Section 726 of the Code of Civil Procedure provides in part that "There can be but one action for the recovery of any debt, or the enforcement of any right secured by mortgage upon real or personal property." If the unlawful detainer action may be regarded as one for the recovery of a debt, then plaintiff under this section of the code must be held to have waived the security of the chattel mortgage. It seems clear, however, from the authorities that an action of unlawful detainer must be regarded as having for its purpose primarily the recovery of the possession of real property, and that the part of the judgment recovered therein declaring the lease forfeited and awarding damages is merely incidental, so that such action cannot be classed as one for the recovery of a debt. ( Toplitz v. Standard Co., 25 Cal.App. 575, [ 143 P. 52]; Arnold v. Krigbaum, 169 Cal. 143, [143 P. 423], decided by the supreme court January 19, 1915.) The rights determined in an unlawful detainer suit are entirely different from those litigated in a suit to foreclose a chattel mortgage; and as both remedies may not be embraced in one action, it would seem to follow that separate actions to enforce the different rights may be maintained.
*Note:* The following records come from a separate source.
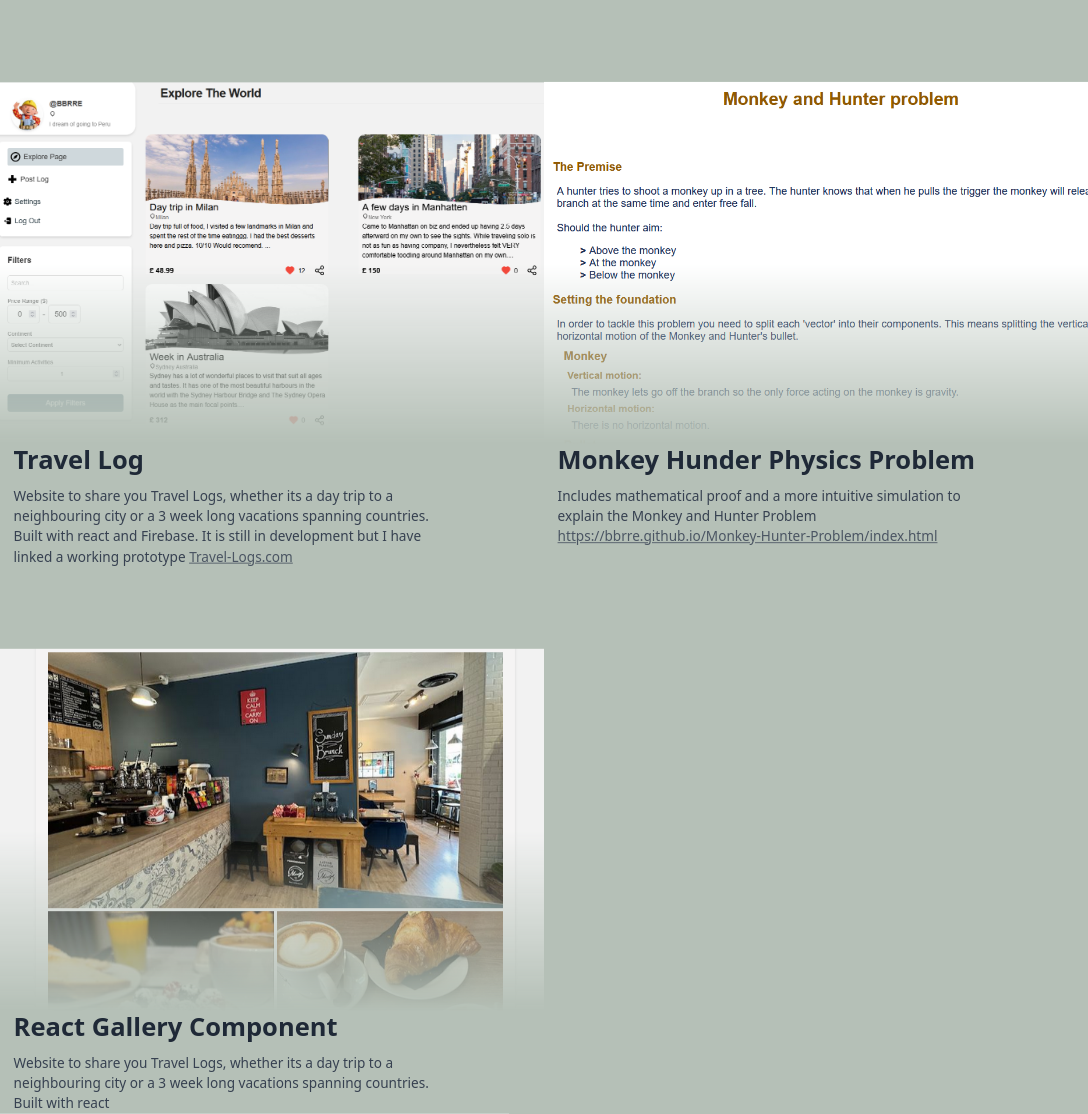
Repository: BBRRE/Portfolio-V2
Page: /#/Computer-Sci
An editor plug-in stored every save of this project. The page is shown before and after the next save, followed by the edit.
The browser window is 1280 px wide. The pictures show the whole page, at 85% of full size.
Some web fonts or font styles are not loaded; a fallback is used. The project was rebuilt for these pictures with package versions that can differ from the ones it lists, and the page was loaded fresh each time. Also part of the build but not shown: vite.config.js, src/Subjects/Archi.jsx, src/Subjects/EEng.jsx, src/Subjects/Other.jsx, src/Projects Overview.jsx, src/HomePage.jsx, src/ErrorBoundary.jsx.

Above is the page before, as saved 2024-11-29 09:18:16.

### index.html
<!doctype html>
<html lang="en">
  <head>
    <meta charset="UTF-8" />
    <link rel="icon" type="image/svg+xml" href="src\assets\letter-bb.svg" />
    <link href="https://fonts.googleapis.com/css2?family=Inconsolata&family=Italiana&family=Hubballi&family=Julius+Sans+One&display=swap" rel="stylesheet">
    <link rel="preconnect" href="https://fonts.googleapis.com" />
<link rel="preconnect" href="https://fonts.gstatic.com" crossorigin />
<link
  rel="stylesheet"
  href="https://fonts.googleapis.com/css2?family=Roboto:wght@300;400;500;700&display=swap"
/>
<link
  rel="stylesheet"
  href="https://fonts.googleapis.com/icon?family=Material+Icons"
/>

    <meta name="viewport" content="width=device-width, initial-scale=1.0" />
    <title>Bilaal Bare</title>
  </head>
  <body>
    <div id="root"></div>
    <script type="module" src="/src/main.jsx"></script>
  </body>
</html>

### src/main.jsx
import React from 'react'
import ReactDOM from 'react-dom/client'
import App from './App'
import ErrorBoundary from './ErrorBoundary'
import './index.css'

ReactDOM.createRoot(document.getElementById('root')).render(
  <React.StrictMode>
    <ErrorBoundary>
      <App />
    </ErrorBoundary>
  </React.StrictMode>
)

### src/App.jsx
import { HashRouter as Router, Routes, Route } from 'react-router-dom';
import Archi from './Subjects/Archi.jsx'
import CompSci from './Subjects/CompSci.jsx'
import EEng from './Subjects/EEng.jsx'
import Other from './Subjects/Other.jsx'
import { HomePage } from './HomePage'
import { useState, useEffect } from 'react'

function App() {
  useEffect(() => {
    console.log('App component mounted')
  }, [])

  return (
    <Router>
        <Routes>
          <Route path="/" element={<HomePage />} />
          <Route path="/Architecture" element={<Archi />} />
          <Route path="/Electronic-Eng" element={<EEng />} />
          <Route path="/Computer-Sci" element={<CompSci />} />
          <Route path="/Other" element={<Other />} />
        </Routes>
    </Router>
  )
}

export default App

### src/index.css
@tailwind base;
@tailwind components;
@tailwind utilities;

@layer utilities {
  .bg-dot-pattern {
    background-image: radial-gradient(circle, rgba(0, 0, 0, 0.2) 1px, transparent 1px);
    background-size: 50px 50px; /* Adjust the spacing here */
  }
}

### src/Subjects/CompSci.jsx
import React from 'react'
import cs from '../assets/aaaa.png'
import ph from '../assets/Monkey.png'
import tr from '../assets/tra.png'

const CompSci = () => {
  return (
    <div className='bg-[#B5C0B7] w-full h-auto min-h-screen grid grid-cols-1 md:grid-cols-2'>
      <div className='flex flex-col mx-auto mt-24'>
        <img src={cs} style={{ WebkitMaskImage: 'linear-gradient(to top, transparent 0%, black 50%)' }} />
        <div className="  flex flex-col ml-4 gap-3 justify-center">
          <h2 className=" text-left text-xl md:text-2xl lg:text-3xl font-semibold text-gray-800">
            Travel Log
          </h2>
          <p className="text-gray-700 text-sm md:text-base leading-relaxed max-w-[500px]">
            Website to share you Travel Logs, whether its a day trip to a neighbouring city or a 3 week long vacations spanning countries. Built with react
            and Firebase. It is still in development but I have linked a working prototype <a href="https://Travel-Logs.com/" className='underline text-gray-600'>Travel-Logs.com</a>
          </p>
        </div>
      </div>

      <div className='flex flex-col mx-auto mt-24'>
        <img src={ph} style={{ WebkitMaskImage: 'linear-gradient(to top, transparent 0%, black 50%)' }} />
        <div className=" flex flex-col ml-4 gap-3 justify-center">
          <h2 className=" text-left text-xl md:text-2xl lg:text-3xl font-semibold text-gray-800">
            Monkey Hunder Physics Problem
          </h2>
          <p className="text-gray-700 text-sm md:text-base leading-relaxed max-w-[500px]">
            Includes mathematical proof and a more intuitive simulation to explain the Monkey and Hunter Problem  <a href="https://bbrre.github.io/Monkey-Hunter-Problem/index.html" className='underline text-gray-600'>https://bbrre.github.io/Monkey-Hunter-Problem/index.html</a>        </p>
        </div>
      </div>

      <div className='flex flex-col mx-auto mt-24'>
        <img src={tr} style={{ WebkitMaskImage: 'linear-gradient(to top, transparent 0%, black 50%)' }} />
        <div className=" flex flex-col ml-4 gap-3 justify-center">
          <h2 className=" text-left text-xl md:text-2xl lg:text-3xl font-semibold text-gray-800">
            React Gallery Component
          </h2>
          <p className="text-gray-700 text-sm md:text-base leading-relaxed max-w-[500px]">
            Website to share you Travel Logs, whether its a day trip to a neighbouring city or a 3 week long vacations spanning countries. Built with react

          </p>
        </div>
      </div>

    </div>
  )
}

export default CompSci

### tailwind.config.js
/** @type {import('tailwindcss').Config} */
export default {
    darkMode: ["class"],
    content: ["index.css",
  "./src/**/*.{js,ts,jsx,tsx}",],
  theme: {
  	extend: {
  		backgroundImage: {
  			noise: "url('/src/assets/nnnoise.svg')",
  			undulate: "url('/src/assets/uuundulate.svg')"
  		},
  		fontFamily: {
  			inconsolata: ['Inconsolata', 'monospace'],
  			italiana: ['Italiana', 'serif'],
  			hubballi: ['Hubballi', 'cursive'],
  			julius: ['Julius Sans One"', 'sans-serif']
  		},
      keyframes: {
        fadeIn: {
          '0%': { opacity: '0' },
          '100%': { opacity: '1' },
        },
      }
  	}
  }
}

After the next save:
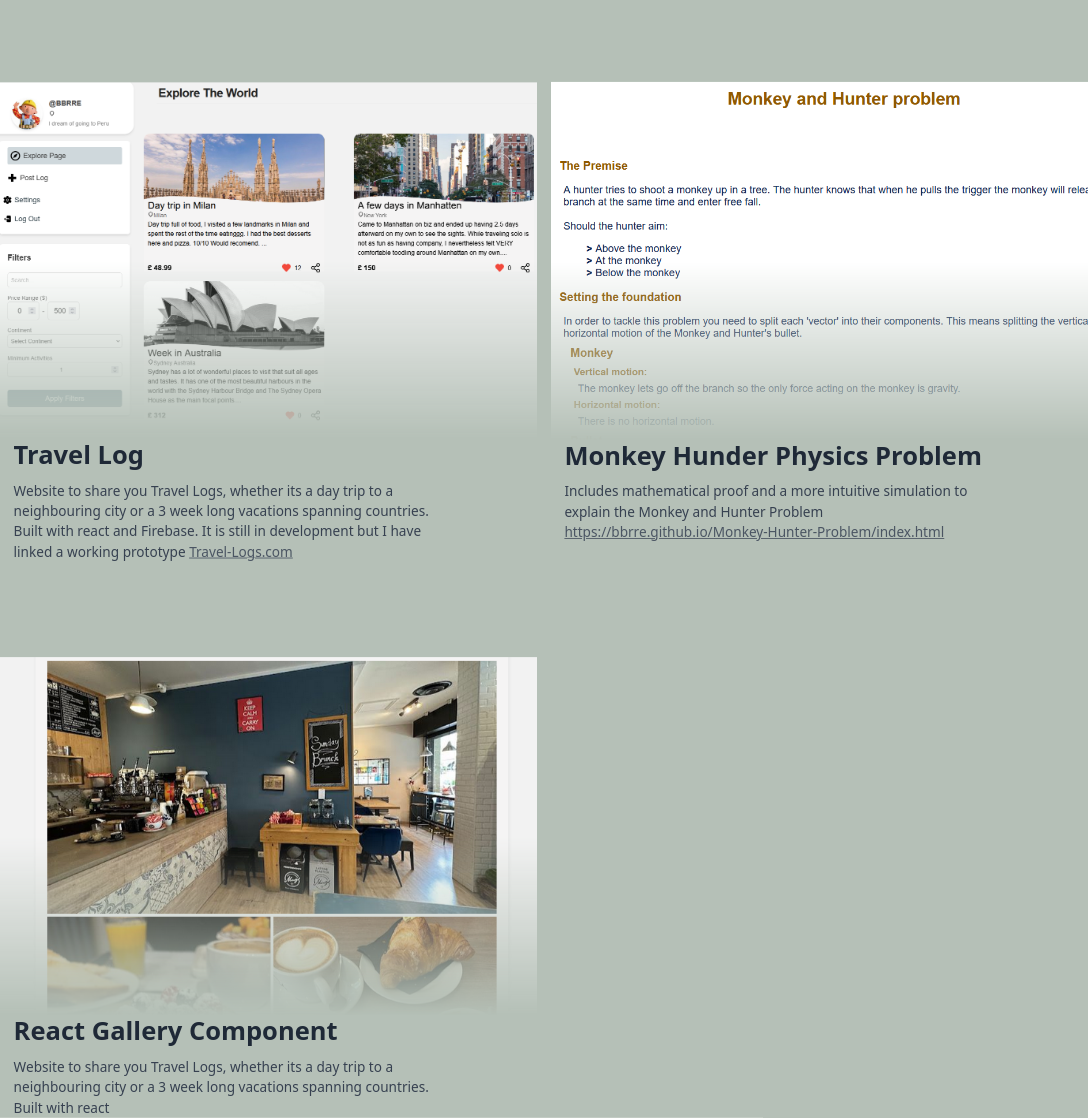
Saved 11 s later.
--- a/src/Subjects/CompSci.jsx
+++ b/src/Subjects/CompSci.jsx
@@ -5,7 +5,7 @@ import tr from '../assets/tra.png'
 
 const CompSci = () => {
   return (
-    <div className='bg-[#B5C0B7] w-full h-auto min-h-screen grid grid-cols-1 md:grid-cols-2'>
+    <div className='bg-[#B5C0B7] w-full h-auto min-h-screen grid grid-cols-1 md:grid-cols-2  gap-4'>
       <div className='flex flex-col mx-auto mt-24'>
         <img src={cs} style={{ WebkitMaskImage: 'linear-gradient(to top, transparent 0%, black 50%)' }} />
         <div className="  flex flex-col ml-4 gap-3 justify-center">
Especially is that true in this case, for here the mortgagor in express terms in the mortgage waived the very defense here interposed. In the case of Ely v. Williams, 6 Cal.App. 455, [ 92 P. 393], the chattel mortgage by its terms gave to the mortgagee the right to take possession of the mortgaged property upon default in the payments therein provided to be made; and the court held that a prior action to foreclose the mortgage was not a bar to an action in claim and delivery; that the provisions of section 726 of the Code of Civil Procedure, "must be construed to have reference to the enforcement of those rights only which are necessary to the recovery of the debt and the foreclosure of the lien given to secure it, and not to any collateral contract in the mortgage which does not affect the interests of the parties in the mortgaged property." Continuing, the court says: "The judgment in the replevin action will in no way affect the issues tried in the foreclosure proceeding, and, if in favor of the plaintiff, will only operate to aid in the proper execution of the decree rendered in that proceeding." The same in a measure is true here. The judgment in the unlawful detainer action can in no way affect the issue in this case, and will operate only as an aid in compelling performance of the covenants of the chattel mortgage. In that case, too, as in this, the defense interposed was waived by express provision of the chattel mortgage.
Other cases bearing on the point are: Schehr v. Berkey, 166 Cal. 157, [ 135 P. 41]; Harper v. Gordon, 128 Cal. 489, [ 61 P. 84]; Ludlum v. Rothschild, 41 Minn. 218, [43 N.W. 137]; Mohegan Athletic Club v. Eberhart, 135 N.Y. Supp. 1093.
The judgment and order are affirmed.
A petition to have the cause heard in the supreme court, after judgment in the district court of appeal, was denied by the supreme court on March 25, 1915.